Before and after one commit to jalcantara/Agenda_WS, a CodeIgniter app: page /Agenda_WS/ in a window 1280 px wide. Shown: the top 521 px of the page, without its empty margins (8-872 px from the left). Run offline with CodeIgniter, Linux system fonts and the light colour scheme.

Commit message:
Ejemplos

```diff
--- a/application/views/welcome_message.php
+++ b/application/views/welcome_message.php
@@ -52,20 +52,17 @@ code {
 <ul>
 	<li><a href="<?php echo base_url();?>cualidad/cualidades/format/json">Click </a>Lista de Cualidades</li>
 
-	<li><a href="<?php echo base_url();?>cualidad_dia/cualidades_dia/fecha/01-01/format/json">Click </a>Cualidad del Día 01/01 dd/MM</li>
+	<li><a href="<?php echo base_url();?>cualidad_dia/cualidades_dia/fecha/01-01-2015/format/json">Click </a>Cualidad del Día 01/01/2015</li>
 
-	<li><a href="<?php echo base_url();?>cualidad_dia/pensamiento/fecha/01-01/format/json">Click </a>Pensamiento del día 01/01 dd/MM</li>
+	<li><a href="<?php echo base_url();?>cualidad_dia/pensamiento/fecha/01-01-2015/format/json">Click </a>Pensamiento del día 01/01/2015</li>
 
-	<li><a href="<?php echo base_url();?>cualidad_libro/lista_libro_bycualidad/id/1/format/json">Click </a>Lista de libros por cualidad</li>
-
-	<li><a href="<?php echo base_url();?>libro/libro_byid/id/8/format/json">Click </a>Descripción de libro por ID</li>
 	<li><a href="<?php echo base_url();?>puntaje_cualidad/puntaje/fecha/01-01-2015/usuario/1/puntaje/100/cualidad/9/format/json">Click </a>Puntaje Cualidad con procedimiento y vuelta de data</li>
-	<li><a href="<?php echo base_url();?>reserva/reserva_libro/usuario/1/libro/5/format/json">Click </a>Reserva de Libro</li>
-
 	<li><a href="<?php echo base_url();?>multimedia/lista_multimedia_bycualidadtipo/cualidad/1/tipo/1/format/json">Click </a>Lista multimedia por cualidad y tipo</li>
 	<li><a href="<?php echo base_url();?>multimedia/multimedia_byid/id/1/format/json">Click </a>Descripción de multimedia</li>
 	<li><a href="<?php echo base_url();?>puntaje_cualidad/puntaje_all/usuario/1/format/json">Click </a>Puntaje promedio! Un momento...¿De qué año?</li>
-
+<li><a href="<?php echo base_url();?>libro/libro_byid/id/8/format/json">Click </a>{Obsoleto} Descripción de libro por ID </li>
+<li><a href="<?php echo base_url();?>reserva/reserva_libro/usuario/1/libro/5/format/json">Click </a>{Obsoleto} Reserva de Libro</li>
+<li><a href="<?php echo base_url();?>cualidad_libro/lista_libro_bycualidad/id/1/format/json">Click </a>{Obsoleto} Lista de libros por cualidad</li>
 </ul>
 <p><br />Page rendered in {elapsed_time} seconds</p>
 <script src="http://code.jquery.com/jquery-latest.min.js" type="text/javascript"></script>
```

● ● ● ●

ASSIGNED TASK - All lines of the listing that contain the word "Obsoleto" should be copied out.

FINAL ANSWER -
+<li><a href="<?php echo base_url();?>libro/libro_byid/id/8/format/json">Click </a>{Obsoleto} Descripción de libro por ID </li>
+<li><a href="<?php echo base_url();?>reserva/reserva_libro/usuario/1/libro/5/format/json">Click </a>{Obsoleto} Reserva de Libro</li>
+<li><a href="<?php echo base_url();?>cualidad_libro/lista_libro_bycualidad/id/1/format/json">Click </a>{Obsoleto} Lista de libros por cualidad</li>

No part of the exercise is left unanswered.